··· AVAILABLE DATA
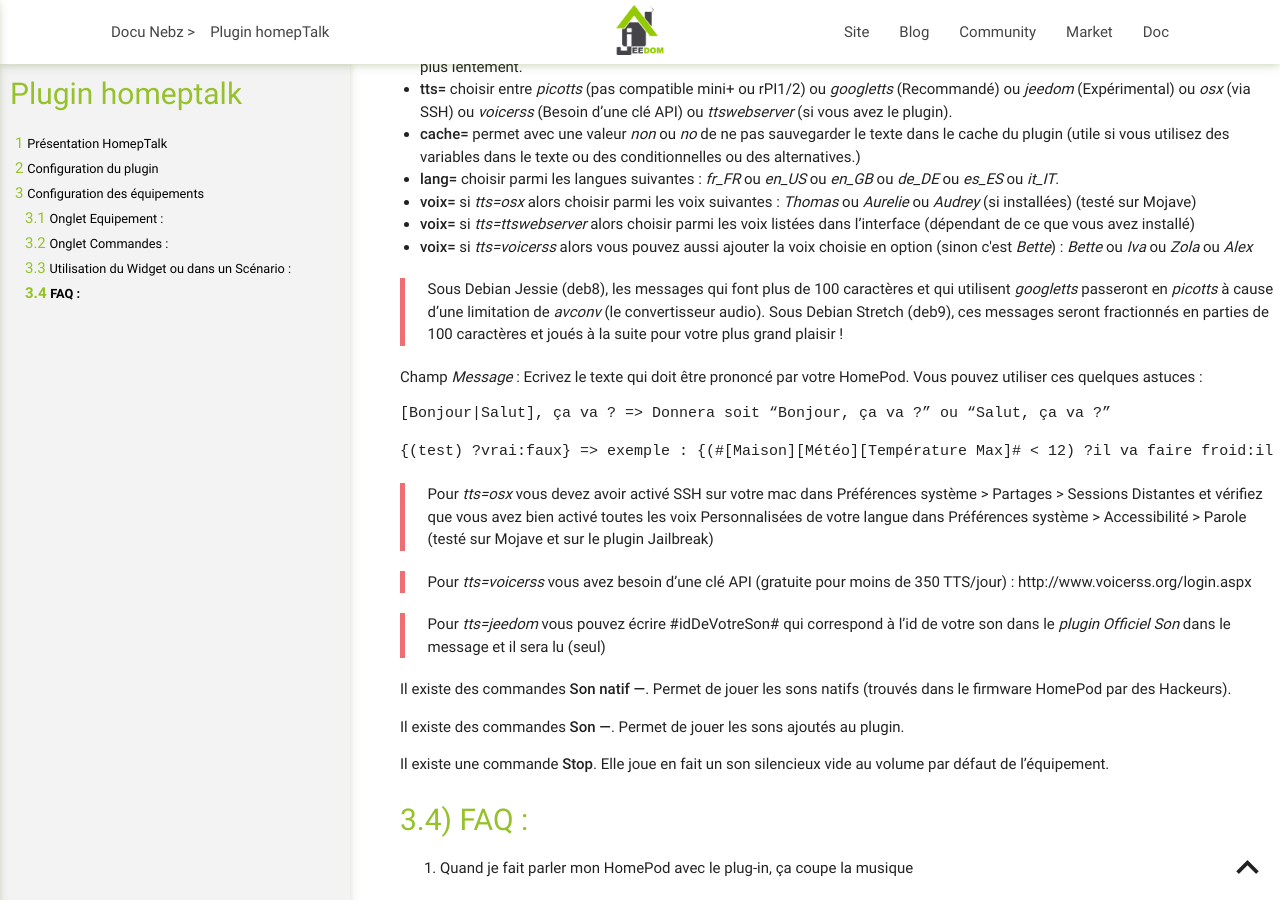
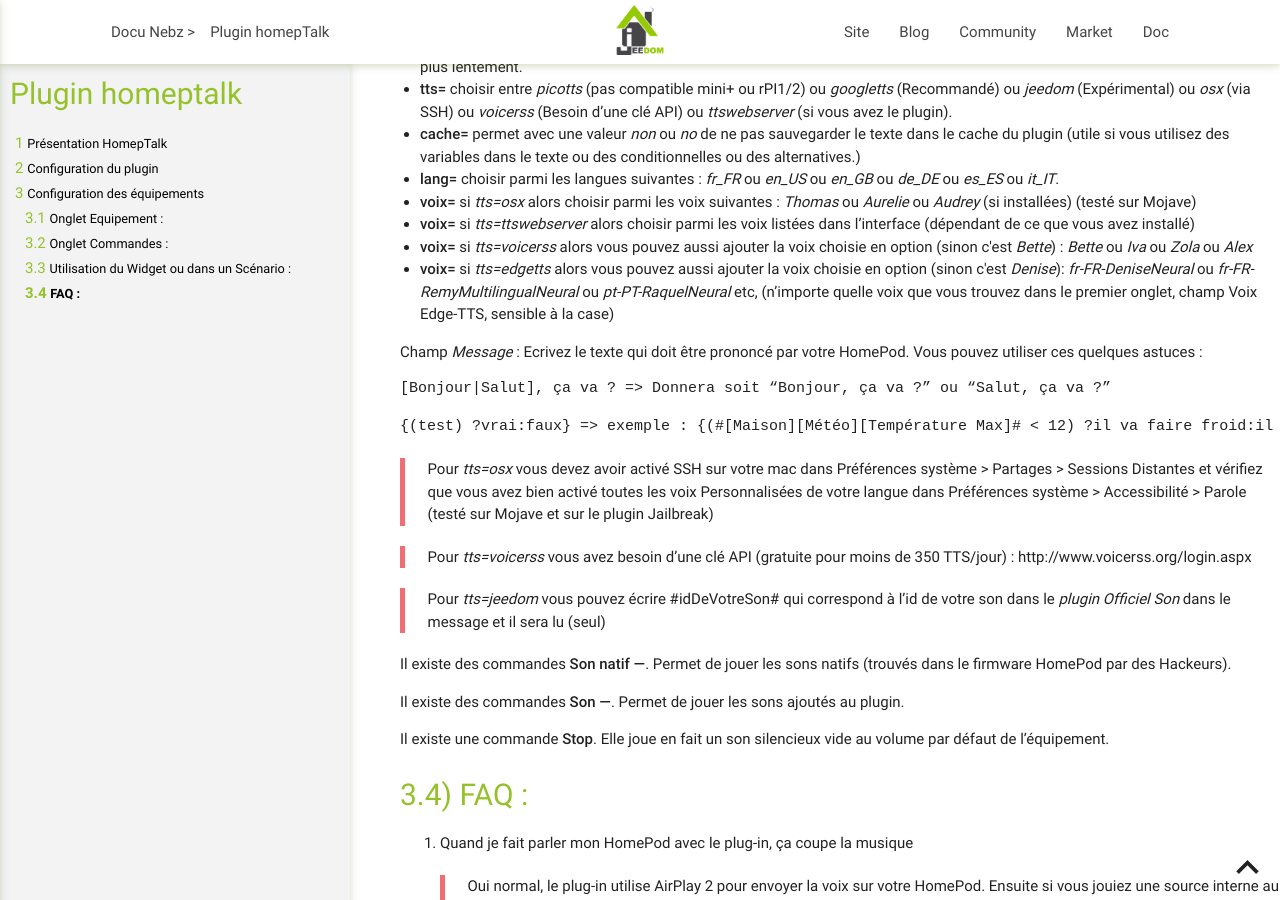
Before and after one commit to NebzHB/jeedom_docs, a Jekyll site: the page built from plugins/homepTalk/fr_FR/index.md, in a window 1280 px wide and 900 px high, scrolled down 2389 px. Built offline with Jekyll 4.4.1, drawn with Linux system fonts in a browser that asks for light colours.

Commit message:
Update voice options and Debian message handling
Remove redundant voice option for edgetts and clarify message handling under Debian.

```diff
--- a/plugins/homepTalk/fr_FR/index.md
+++ b/plugins/homepTalk/fr_FR/index.md
@@ -86,8 +86,7 @@
 - **voix=** si *tts=osx* alors choisir parmi les voix suivantes : *Thomas* ou *Aurelie* ou *Audrey* (si installées)  (testé sur Mojave)
 - **voix=** si *tts=ttswebserver* alors choisir parmi les voix listées dans l'interface (dépendant de ce que vous avez installé)
 - **voix=** si *tts=voicerss* alors vous pouvez aussi ajouter la voix choisie en option (sinon c\'est *Bette*) : *Bette* ou *Iva* ou *Zola* ou *Alex*
-
->Sous Debian Jessie (deb8), les messages qui font plus de 100 caractères et qui utilisent *googletts* passeront en *picotts* à cause d'une limitation de *avconv* (le convertisseur audio). Sous Debian Stretch (deb9), ces messages seront fractionnés en parties de 100 caractères et joués à la suite pour votre plus grand plaisir !
+- **voix=** si *tts=edgetts* alors vous pouvez aussi ajouter la voix choisie en option (sinon c\'est *Denise*): *fr-FR-DeniseNeural* ou *fr-FR-RemyMultilingualNeural* ou *pt-PT-RaquelNeural* etc, (n'importe quelle voix que vous trouvez dans le premier onglet, champ Voix Edge-TTS, sensible à la case)
 
 Champ *Message* : Ecrivez le texte qui doit être prononcé par votre HomePod.
 Vous pouvez utiliser ces quelques astuces :
```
······
Across the entries, how many lines contain the word "alors"? State that number and nothing else.

4